### Web document revisions:
————

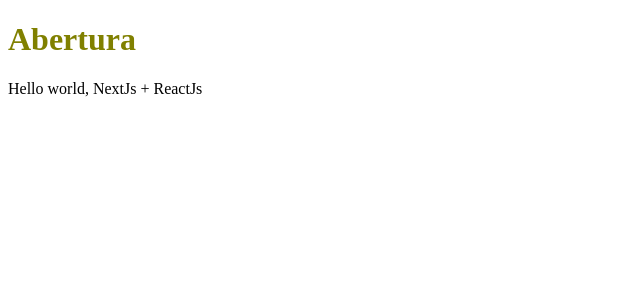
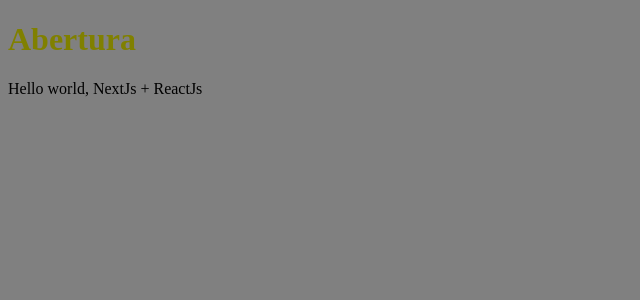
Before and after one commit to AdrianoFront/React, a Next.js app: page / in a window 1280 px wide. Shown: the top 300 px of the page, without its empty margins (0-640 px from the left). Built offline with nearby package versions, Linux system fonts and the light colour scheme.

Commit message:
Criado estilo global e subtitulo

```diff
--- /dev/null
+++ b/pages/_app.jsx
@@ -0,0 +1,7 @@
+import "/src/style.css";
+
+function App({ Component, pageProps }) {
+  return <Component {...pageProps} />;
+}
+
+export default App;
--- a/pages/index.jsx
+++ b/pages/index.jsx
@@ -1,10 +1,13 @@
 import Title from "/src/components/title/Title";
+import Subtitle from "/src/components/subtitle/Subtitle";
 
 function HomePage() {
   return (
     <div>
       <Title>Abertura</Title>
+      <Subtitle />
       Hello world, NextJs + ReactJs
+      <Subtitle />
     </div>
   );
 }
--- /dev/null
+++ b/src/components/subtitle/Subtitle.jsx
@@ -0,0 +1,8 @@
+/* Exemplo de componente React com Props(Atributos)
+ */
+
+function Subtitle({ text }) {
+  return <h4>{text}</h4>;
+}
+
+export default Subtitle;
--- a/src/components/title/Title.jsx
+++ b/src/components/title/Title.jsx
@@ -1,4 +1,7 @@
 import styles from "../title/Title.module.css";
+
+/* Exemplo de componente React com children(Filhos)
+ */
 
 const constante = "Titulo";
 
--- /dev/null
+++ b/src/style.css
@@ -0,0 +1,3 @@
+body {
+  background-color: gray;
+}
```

————

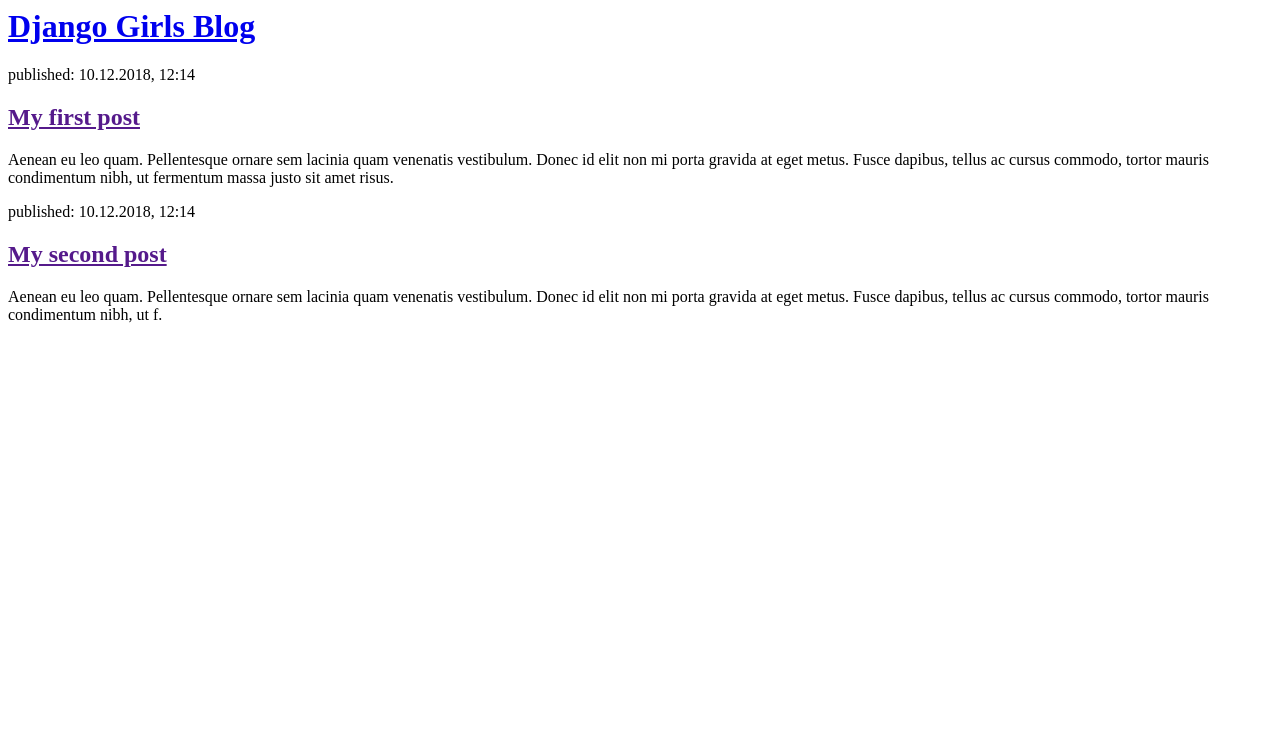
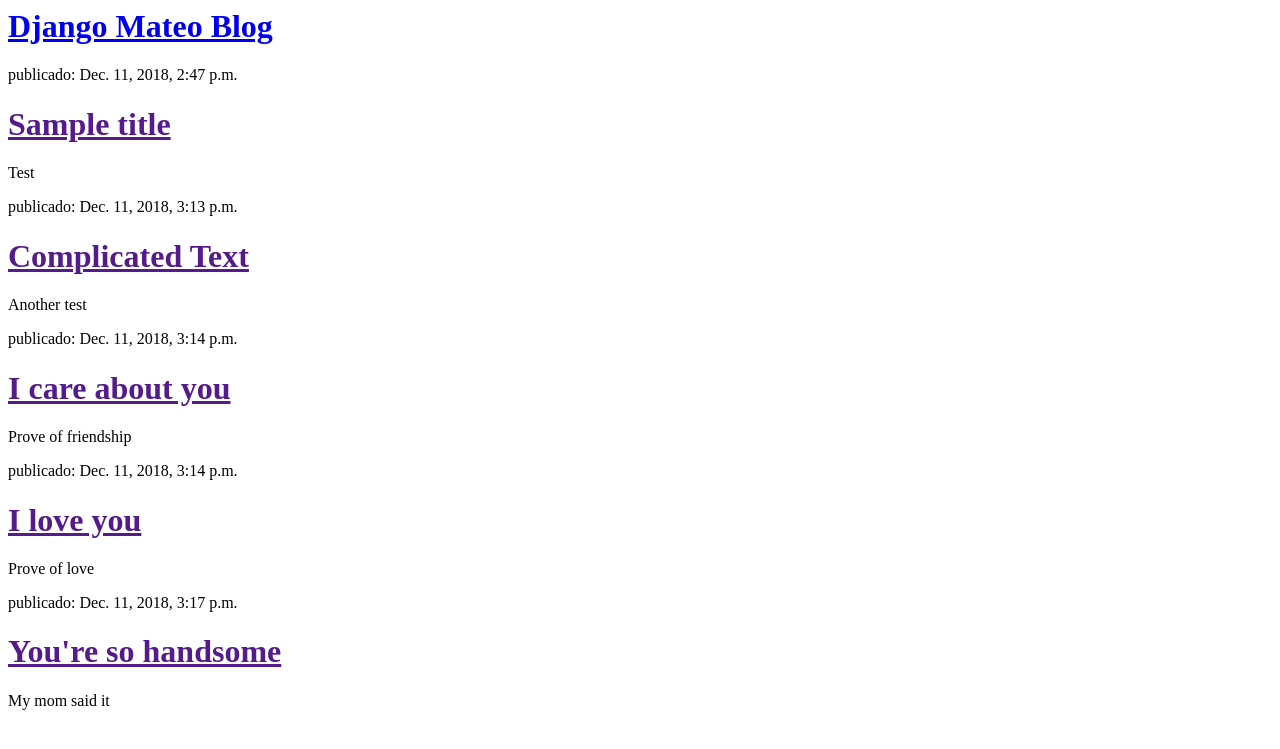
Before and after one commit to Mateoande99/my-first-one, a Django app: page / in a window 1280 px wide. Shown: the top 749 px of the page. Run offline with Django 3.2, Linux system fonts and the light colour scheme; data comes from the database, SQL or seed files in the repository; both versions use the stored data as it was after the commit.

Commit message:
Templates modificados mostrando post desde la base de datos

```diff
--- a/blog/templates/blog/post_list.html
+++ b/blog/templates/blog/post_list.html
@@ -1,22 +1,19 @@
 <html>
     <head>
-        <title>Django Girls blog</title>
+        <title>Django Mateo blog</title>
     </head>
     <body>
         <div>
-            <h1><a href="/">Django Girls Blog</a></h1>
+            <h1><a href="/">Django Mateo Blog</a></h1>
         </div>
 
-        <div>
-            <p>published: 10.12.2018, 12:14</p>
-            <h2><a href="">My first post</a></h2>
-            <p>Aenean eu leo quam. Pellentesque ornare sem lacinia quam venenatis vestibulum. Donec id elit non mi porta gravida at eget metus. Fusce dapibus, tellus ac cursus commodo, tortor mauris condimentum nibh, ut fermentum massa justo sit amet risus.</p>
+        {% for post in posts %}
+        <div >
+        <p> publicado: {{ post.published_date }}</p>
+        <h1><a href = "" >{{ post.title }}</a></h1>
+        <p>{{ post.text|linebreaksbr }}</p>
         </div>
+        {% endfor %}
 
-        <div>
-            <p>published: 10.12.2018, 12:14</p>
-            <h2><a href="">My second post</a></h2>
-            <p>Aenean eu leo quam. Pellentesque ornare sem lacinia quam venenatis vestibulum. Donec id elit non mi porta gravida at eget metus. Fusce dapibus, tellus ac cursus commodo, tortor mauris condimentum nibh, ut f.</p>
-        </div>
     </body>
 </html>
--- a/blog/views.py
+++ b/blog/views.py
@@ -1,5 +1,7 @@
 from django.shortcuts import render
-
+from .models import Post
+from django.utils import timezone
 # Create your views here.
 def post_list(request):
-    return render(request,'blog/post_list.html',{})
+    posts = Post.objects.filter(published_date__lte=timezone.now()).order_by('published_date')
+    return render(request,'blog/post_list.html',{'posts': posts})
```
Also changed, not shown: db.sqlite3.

————

### Exercise instructions:
Say, as a number only, how many lines of the data contain "href".

### Reply:
5